== Data for the task ==
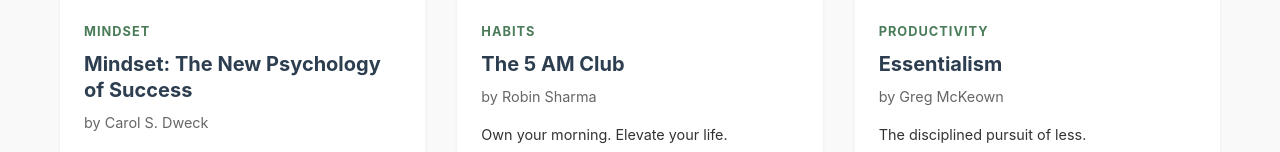
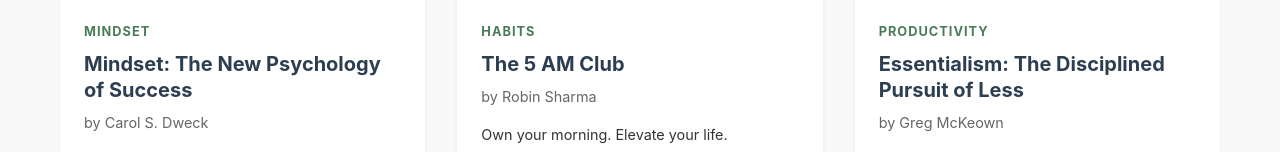
Before and after one commit to MingqianDev/WIEEE-Code-QuQ, a React (Vite) app: page / in a window 1280 px wide. Shown: the part 1292-1444 px from the top of the page. Built offline with nearby package versions, Linux system fonts and the light colour scheme.

Commit message:
Refactor the code, bug fix

```diff
--- a/src/data/books.js
+++ b/src/data/books.js
@@ -22,7 +22,7 @@
         title: "Deep Work",
         author: "Cal Newport",
         category: "Productivity",
-        coverUrl: "https://m.media-amazon.com/images/I/71QTY2ZTduL._AC_UF1000,1000_QL80_.jpg",
+        coverUrl: "https://m.media-amazon.com/images/I/91nujEwIpYL._SL1500_.jpg",
         description: "Rules for focused success in a distracted world.",
         growthFactor: "Focus without distraction."
     },
@@ -31,7 +31,7 @@
         title: "Mindset: The New Psychology of Success",
         author: "Carol S. Dweck",
         category: "Mindset",
-        coverUrl: "https://m.media-amazon.com/images/I/71O04t8G1yL._AC_UF1000,1000_QL80_.jpg",
+        coverUrl: "https://m.media-amazon.com/images/I/71h937MExWL._SL1500_.jpg",
         description: "The power of our mindset to influence our success in every area of life.",
         growthFactor: "Fixed vs. Growth Mindset."
     },
@@ -40,16 +40,16 @@
         title: "The 5 AM Club",
         author: "Robin Sharma",
         category: "Habits",
-        coverUrl: "https://m.media-amazon.com/images/I/71KggH5Hn4L._AC_UF1000,1000_QL80_.jpg",
+        coverUrl: "https://m.media-amazon.com/images/I/61Av4S46owL._SL1500_.jpg",
         description: "Own your morning. Elevate your life.",
         growthFactor: "Morning routine mastery."
     },
     {
         id: 6,
-        title: "Essentialism",
+        title: "Essentialism: The Disciplined Pursuit of Less",
         author: "Greg McKeown",
         category: "Productivity",
-        coverUrl: "https://m.media-amazon.com/images/I/71eijZgKrcL._AC_UF1000,1000_QL80_.jpg",
+        coverUrl: "https://m.media-amazon.com/images/I/61QfKSGnwEL._SL1200_.jpg",
         description: "The disciplined pursuit of less.",
         growthFactor: "Doing the right things."
     }
--- a/src/index.css
+++ b/src/index.css
@@ -248,14 +248,6 @@
   margin-bottom: 1rem;
 }
 
-background-color: var(--color-white);
-box-shadow: var(--shadow-sm);
-padding: 1rem 0;
-position: sticky;
-top: 0;
-z-index: 100;
-}
-
 .navbar-content {
   display: flex;
   justify-content: space-between;
--- a/src/pages/Home.jsx
+++ b/src/pages/Home.jsx
@@ -1,5 +1,4 @@
 import React, { useState } from 'react';
-import Navbar from '../components/Navbar';
 import BookCard from '../components/BookCard';
 import { books } from '../data/books';
 
```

== Task details ==
Give back the listing exactly, without a single picture.

== Answer to this task ==
Before and after one commit to MingqianDev/WIEEE-Code-QuQ, a React (Vite) app: page / in a window 1280 px wide. Shown: the part 1292-1444 px from the top of the page. Built offline with nearby package versions, Linux system fonts and the light colour scheme.

Commit message:
Refactor the code, bug fix

```diff
--- a/src/data/books.js
+++ b/src/data/books.js
@@ -22,7 +22,7 @@
         title: "Deep Work",
         author: "Cal Newport",
         category: "Productivity",
-        coverUrl: "https://m.media-amazon.com/images/I/71QTY2ZTduL._AC_UF1000,1000_QL80_.jpg",
+        coverUrl: "https://m.media-amazon.com/images/I/91nujEwIpYL._SL1500_.jpg",
         description: "Rules for focused success in a distracted world.",
         growthFactor: "Focus without distraction."
     },
@@ -31,7 +31,7 @@
         title: "Mindset: The New Psychology of Success",
         author: "Carol S. Dweck",
         category: "Mindset",
-        coverUrl: "https://m.media-amazon.com/images/I/71O04t8G1yL._AC_UF1000,1000_QL80_.jpg",
+        coverUrl: "https://m.media-amazon.com/images/I/71h937MExWL._SL1500_.jpg",
         description: "The power of our mindset to influence our success in every area of life.",
         growthFactor: "Fixed vs. Growth Mindset."
     },
@@ -40,16 +40,16 @@
         title: "The 5 AM Club",
         author: "Robin Sharma",
         category: "Habits",
-        coverUrl: "https://m.media-amazon.com/images/I/71KggH5Hn4L._AC_UF1000,1000_QL80_.jpg",
+        coverUrl: "https://m.media-amazon.com/images/I/61Av4S46owL._SL1500_.jpg",
         description: "Own your morning. Elevate your life.",
         growthFactor: "Morning routine mastery."
     },
     {
         id: 6,
-        title: "Essentialism",
+        title: "Essentialism: The Disciplined Pursuit of Less",
         author: "Greg McKeown",
         category: "Productivity",
-        coverUrl: "https://m.media-amazon.com/images/I/71eijZgKrcL._AC_UF1000,1000_QL80_.jpg",
+        coverUrl: "https://m.media-amazon.com/images/I/61QfKSGnwEL._SL1200_.jpg",
         description: "The disciplined pursuit of less.",
         growthFactor: "Doing the right things."
     }
--- a/src/index.css
+++ b/src/index.css
@@ -248,14 +248,6 @@
   margin-bottom: 1rem;
 }
 
-background-color: var(--color-white);
-box-shadow: var(--shadow-sm);
-padding: 1rem 0;
-position: sticky;
-top: 0;
-z-index: 100;
-}
-
 .navbar-content {
   display: flex;
   justify-content: space-between;
--- a/src/pages/Home.jsx
+++ b/src/pages/Home.jsx
@@ -1,5 +1,4 @@
 import React, { useState } from 'react';
-import Navbar from '../components/Navbar';
 import BookCard from '../components/BookCard';
 import { books } from '../data/books';
 
```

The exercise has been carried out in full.